Using the listing below, set down each line from the line containing "pictures; blank space fills up the shorter version." through the line containing "Also changed, not shown: parts of 14", both ends included, exactly and with nothing added.

----- Dataset

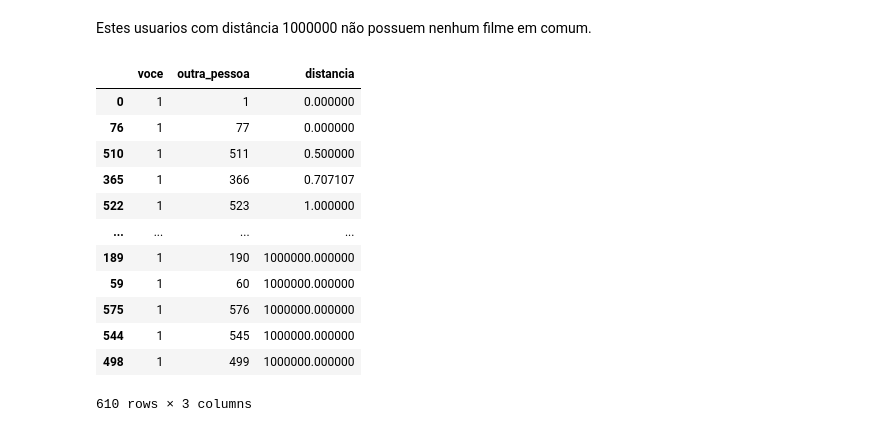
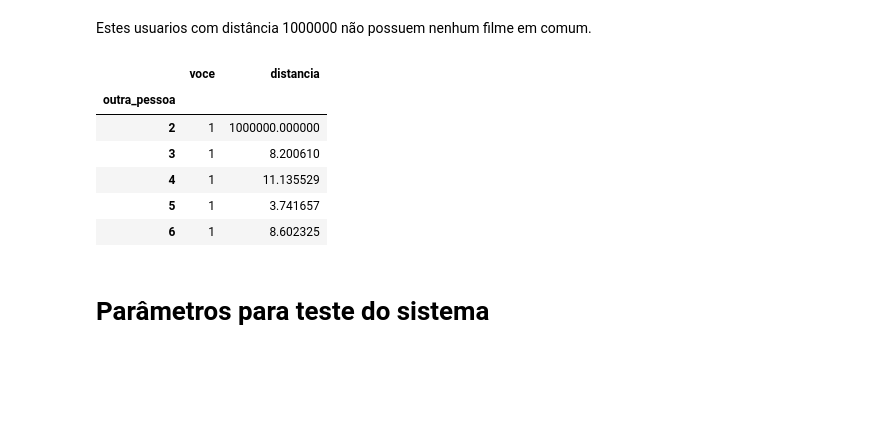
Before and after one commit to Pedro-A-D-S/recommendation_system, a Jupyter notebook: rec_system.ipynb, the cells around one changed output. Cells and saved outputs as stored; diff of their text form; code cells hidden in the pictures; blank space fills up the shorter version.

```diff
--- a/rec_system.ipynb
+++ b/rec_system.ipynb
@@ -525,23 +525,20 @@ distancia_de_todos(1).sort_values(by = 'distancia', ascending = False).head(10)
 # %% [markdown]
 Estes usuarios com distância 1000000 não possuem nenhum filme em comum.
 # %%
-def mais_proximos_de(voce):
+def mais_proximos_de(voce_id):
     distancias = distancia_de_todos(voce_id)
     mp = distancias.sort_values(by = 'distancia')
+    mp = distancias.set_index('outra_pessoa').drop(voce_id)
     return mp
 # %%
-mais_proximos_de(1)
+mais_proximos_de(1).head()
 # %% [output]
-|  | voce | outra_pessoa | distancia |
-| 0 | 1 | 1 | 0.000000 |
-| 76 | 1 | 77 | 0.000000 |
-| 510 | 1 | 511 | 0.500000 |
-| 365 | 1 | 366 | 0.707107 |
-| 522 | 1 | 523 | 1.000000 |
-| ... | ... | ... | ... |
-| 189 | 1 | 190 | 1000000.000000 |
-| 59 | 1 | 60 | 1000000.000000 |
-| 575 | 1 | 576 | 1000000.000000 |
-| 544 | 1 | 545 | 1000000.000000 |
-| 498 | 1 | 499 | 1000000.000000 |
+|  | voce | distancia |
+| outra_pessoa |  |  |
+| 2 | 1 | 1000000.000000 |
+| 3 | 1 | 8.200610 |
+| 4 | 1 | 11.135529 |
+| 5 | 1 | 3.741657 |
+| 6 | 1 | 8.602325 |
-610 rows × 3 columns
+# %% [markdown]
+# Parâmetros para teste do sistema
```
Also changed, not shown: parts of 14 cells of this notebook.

----------
----- Dataset

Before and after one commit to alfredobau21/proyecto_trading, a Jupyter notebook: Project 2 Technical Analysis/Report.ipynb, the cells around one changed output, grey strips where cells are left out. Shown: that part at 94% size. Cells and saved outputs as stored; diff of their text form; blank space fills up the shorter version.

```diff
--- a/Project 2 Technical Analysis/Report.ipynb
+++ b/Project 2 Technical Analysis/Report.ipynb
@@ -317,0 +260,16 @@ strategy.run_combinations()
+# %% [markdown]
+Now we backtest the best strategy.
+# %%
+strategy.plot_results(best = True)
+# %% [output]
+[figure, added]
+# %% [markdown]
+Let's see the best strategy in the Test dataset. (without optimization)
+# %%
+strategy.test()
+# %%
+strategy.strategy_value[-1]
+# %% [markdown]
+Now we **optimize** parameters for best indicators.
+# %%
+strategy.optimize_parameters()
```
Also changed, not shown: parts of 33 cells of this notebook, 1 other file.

----------

* Solution:
Before and after one commit to Pedro-A-D-S/recommendation_system, a Jupyter notebook: rec_system.ipynb, the cells around one changed output. Cells and saved outputs as stored; diff of their text form; code cells hidden in the pictures; blank space fills up the shorter version.

```diff
--- a/rec_system.ipynb
+++ b/rec_system.ipynb
@@ -525,23 +525,20 @@ distancia_de_todos(1).sort_values(by = 'distancia', ascending = False).head(10)
 # %% [markdown]
 Estes usuarios com distância 1000000 não possuem nenhum filme em comum.
 # %%
-def mais_proximos_de(voce):
+def mais_proximos_de(voce_id):
     distancias = distancia_de_todos(voce_id)
     mp = distancias.sort_values(by = 'distancia')
+    mp = distancias.set_index('outra_pessoa').drop(voce_id)
     return mp
 # %%
-mais_proximos_de(1)
+mais_proximos_de(1).head()
 # %% [output]
-|  | voce | outra_pessoa | distancia |
-| 0 | 1 | 1 | 0.000000 |
-| 76 | 1 | 77 | 0.000000 |
-| 510 | 1 | 511 | 0.500000 |
-| 365 | 1 | 366 | 0.707107 |
-| 522 | 1 | 523 | 1.000000 |
-| ... | ... | ... | ... |
-| 189 | 1 | 190 | 1000000.000000 |
-| 59 | 1 | 60 | 1000000.000000 |
-| 575 | 1 | 576 | 1000000.000000 |
-| 544 | 1 | 545 | 1000000.000000 |
-| 498 | 1 | 499 | 1000000.000000 |
+|  | voce | distancia |
+| outra_pessoa |  |  |
+| 2 | 1 | 1000000.000000 |
+| 3 | 1 | 8.200610 |
+| 4 | 1 | 11.135529 |
+| 5 | 1 | 3.741657 |
+| 6 | 1 | 8.602325 |
-610 rows × 3 columns
+# %% [markdown]
+# Parâmetros para teste do sistema
```
Also changed, not shown: parts of 14 cells of this notebook.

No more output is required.